• **Requirement**:
Copy every line of the data in which the word "icon" occurs.
======== Supplied information
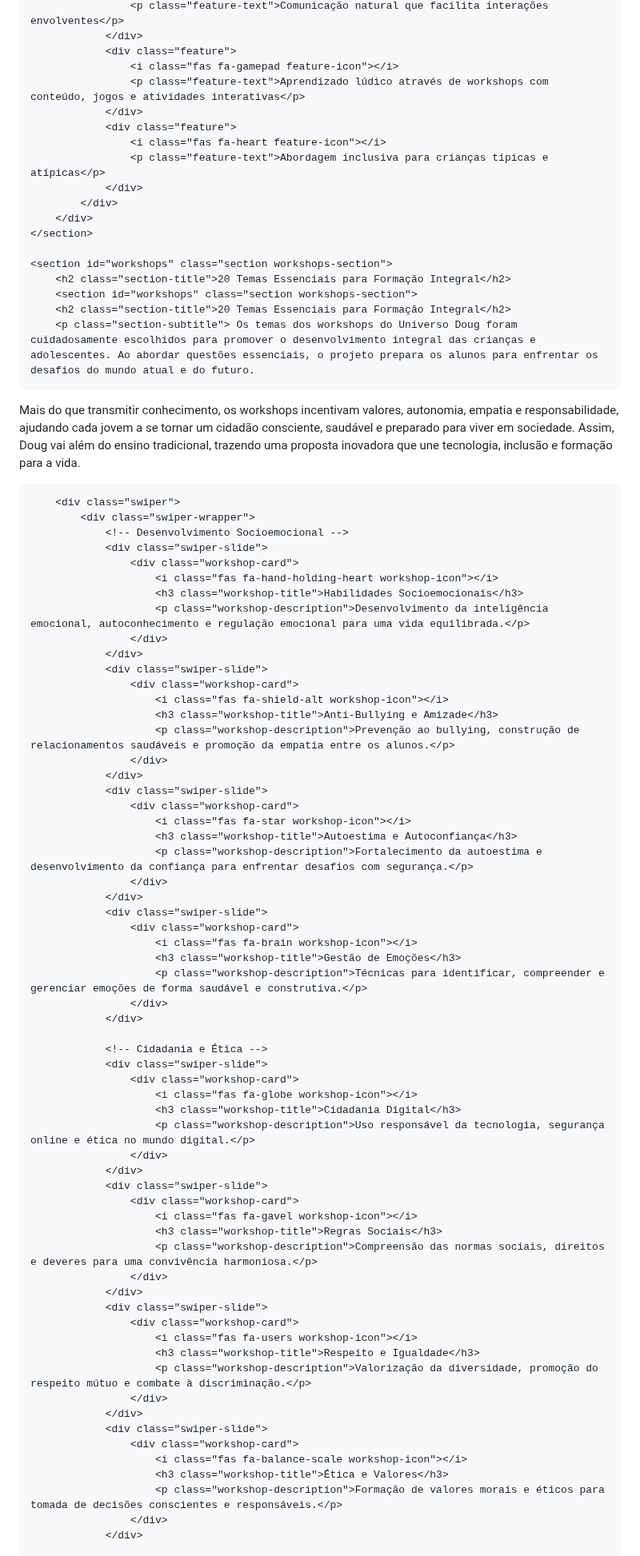
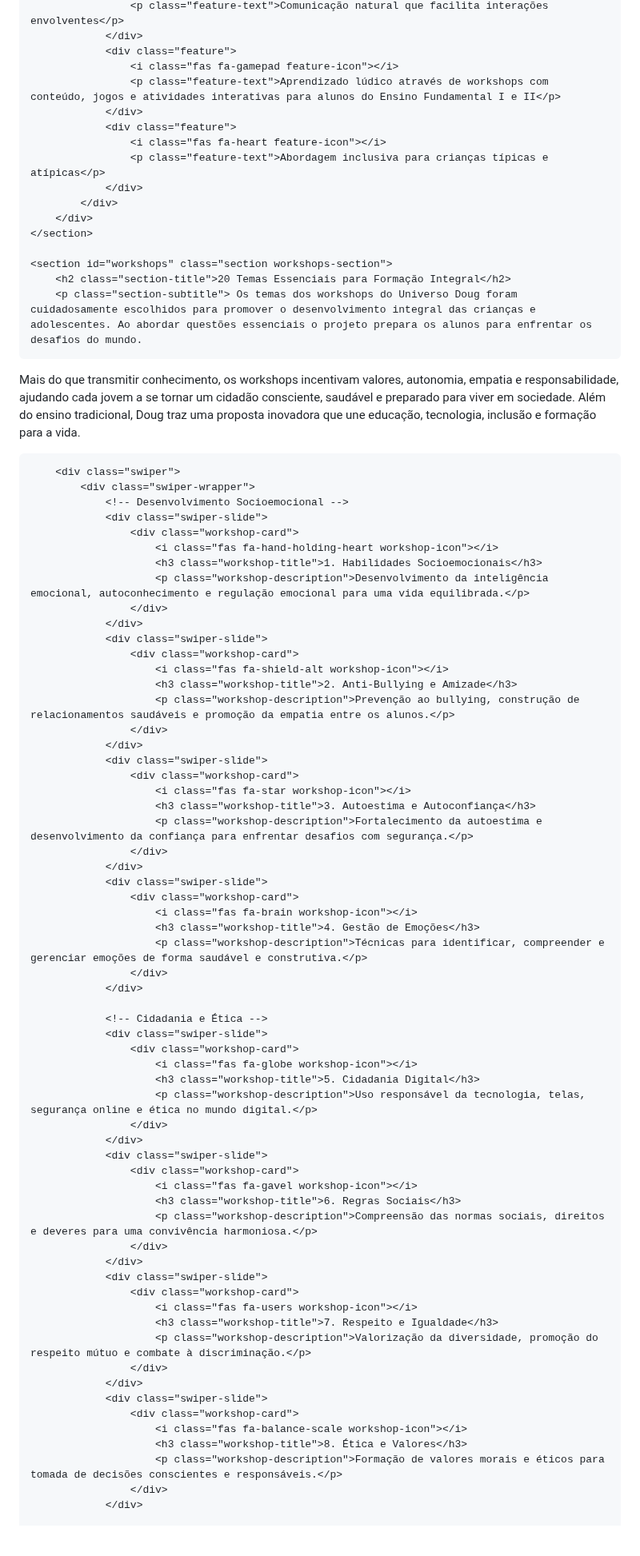
Before and after one commit to analeonilda/universo.doug, a Markdown page: README.md, the part around one of its changes. Shown at 80% size. Rendered like a GitHub page; blank space fills up the shorter version.

```diff
--- a/README.md
+++ b/README.md
@@ -64,7 +64,7 @@
                 </div>
                 <div class="feature">
                     <i class="fas fa-gamepad feature-icon"></i>
-                    <p class="feature-text">Aprendizado lúdico através de workshops com conteúdo, jogos e atividades interativas</p>
+                    <p class="feature-text">Aprendizado lúdico através de workshops com conteúdo, jogos e atividades interativas para alunos do Ensino Fundamental I e II</p>
                 </div>
                 <div class="feature">
                     <i class="fas fa-heart feature-icon"></i>
@@ -76,11 +76,9 @@
 
     <section id="workshops" class="section workshops-section">
         <h2 class="section-title">20 Temas Essenciais para Formação Integral</h2>
-        <section id="workshops" class="section workshops-section">
-        <h2 class="section-title">20 Temas Essenciais para Formação Integral</h2>
-        <p class="section-subtitle"> Os temas dos workshops do Universo Doug foram cuidadosamente escolhidos para promover o desenvolvimento integral das crianças e adolescentes. Ao abordar questões essenciais, o projeto prepara os alunos para enfrentar os desafios do mundo atual e do futuro.
+        <p class="section-subtitle"> Os temas dos workshops do Universo Doug foram cuidadosamente escolhidos para promover o desenvolvimento integral das crianças e adolescentes. Ao abordar questões essenciais o projeto prepara os alunos para enfrentar os desafios do mundo.
 </p>
-<p class="section-subtitle" style="margin-top: 1.3em;"> Mais do que transmitir conhecimento, os workshops incentivam valores, autonomia, empatia e responsabilidade, ajudando cada jovem a se tornar um cidadão consciente, saudável e preparado para viver em sociedade. Assim, Doug vai além do ensino tradicional, trazendo uma proposta inovadora que une tecnologia, inclusão e formação para a vida.
+<p class="section-subtitle" style="margin-top: 1.3em;"> Mais do que transmitir conhecimento, os workshops incentivam valores, autonomia, empatia e responsabilidade, ajudando cada jovem a se tornar um cidadão consciente, saudável e preparado para viver em sociedade. Além do ensino tradicional, Doug traz uma proposta inovadora que une educação, tecnologia, inclusão e formação para a vida.
 </p>
 
         <div class="swiper">
@@ -89,28 +87,28 @@
                 <div class="swiper-slide">
                     <div class="workshop-card">
                         <i class="fas fa-hand-holding-heart workshop-icon"></i>
-                        <h3 class="workshop-title">Habilidades Socioemocionais</h3>
+                        <h3 class="workshop-title">1. Habilidades Socioemocionais</h3>
                         <p class="workshop-description">Desenvolvimento da inteligência emocional, autoconhecimento e regulação emocional para uma vida equilibrada.</p>
                     </div>
                 </div>
                 <div class="swiper-slide">
                     <div class="workshop-card">
                         <i class="fas fa-shield-alt workshop-icon"></i>
-                        <h3 class="workshop-title">Anti-Bullying e Amizade</h3>
+                        <h3 class="workshop-title">2. Anti-Bullying e Amizade</h3>
                         <p class="workshop-description">Prevenção ao bullying, construção de relacionamentos saudáveis e promoção da empatia entre os alunos.</p>
                     </div>
                 </div>
                 <div class="swiper-slide">
                     <div class="workshop-card">
                         <i class="fas fa-star workshop-icon"></i>
-                        <h3 class="workshop-title">Autoestima e Autoconfiança</h3>
+                        <h3 class="workshop-title">3. Autoestima e Autoconfiança</h3>
                         <p class="workshop-description">Fortalecimento da autoestima e desenvolvimento da confiança para enfrentar desafios com segurança.</p>
                     </div>
                 </div>
                 <div class="swiper-slide">
                     <div class="workshop-card">
                         <i class="fas fa-brain workshop-icon"></i>
-                        <h3 class="workshop-title">Gestão de Emoções</h3>
+                        <h3 class="workshop-title">4. Gestão de Emoções</h3>
                         <p class="workshop-description">Técnicas para identificar, compreender e gerenciar emoções de forma saudável e construtiva.</p>
                     </div>
                 </div>
@@ -119,28 +117,28 @@
                 <div class="swiper-slide">
                     <div class="workshop-card">
                         <i class="fas fa-globe workshop-icon"></i>
-                        <h3 class="workshop-title">Cidadania Digital</h3>
-                        <p class="workshop-description">Uso responsável da tecnologia, segurança online e ética no mundo digital.</p>
+                        <h3 class="workshop-title">5. Cidadania Digital</h3>
+                        <p class="workshop-description">Uso responsável da tecnologia, telas, segurança online e ética no mundo digital.</p>
                     </div>
                 </div>
                 <div class="swiper-slide">
                     <div class="workshop-card">
                         <i class="fas fa-gavel workshop-icon"></i>
-                        <h3 class="workshop-title">Regras Sociais</h3>
+                        <h3 class="workshop-title">6. Regras Sociais</h3>
                         <p class="workshop-description">Compreensão das normas sociais, direitos e deveres para uma convivência harmoniosa.</p>
                     </div>
                 </div>
                 <div class="swiper-slide">
                     <div class="workshop-card">
                         <i class="fas fa-users workshop-icon"></i>
-                        <h3 class="workshop-title">Respeito e Igualdade</h3>
+                        <h3 class="workshop-title">7. Respeito e Igualdade</h3>
                         <p class="workshop-description">Valorização da diversidade, promoção do respeito mútuo e combate à discriminação.</p>
                     </div>
                 </div>
                 <div class="swiper-slide">
                     <div class="workshop-card">
                         <i class="fas fa-balance-scale workshop-icon"></i>
-                        <h3 class="workshop-title">Ética e Valores</h3>
+                        <h3 class="workshop-title">8. Ética e Valores</h3>
                         <p class="workshop-description">Formação de valores morais e éticos para tomada de decisões conscientes e responsáveis.</p>
                     </div>
                 </div>
```
Also changed, not shown: other parts of README.md (+13 -13 lines).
================
• **Task solution**:
                     <i class="fas fa-gamepad feature-icon"></i>
                     <i class="fas fa-heart feature-icon"></i>
                         <i class="fas fa-hand-holding-heart workshop-icon"></i>
                         <i class="fas fa-shield-alt workshop-icon"></i>
                         <i class="fas fa-star workshop-icon"></i>
                         <i class="fas fa-brain workshop-icon"></i>
                         <i class="fas fa-globe workshop-icon"></i>
                         <i class="fas fa-gavel workshop-icon"></i>
                         <i class="fas fa-users workshop-icon"></i>
                         <i class="fas fa-balance-scale workshop-icon"></i>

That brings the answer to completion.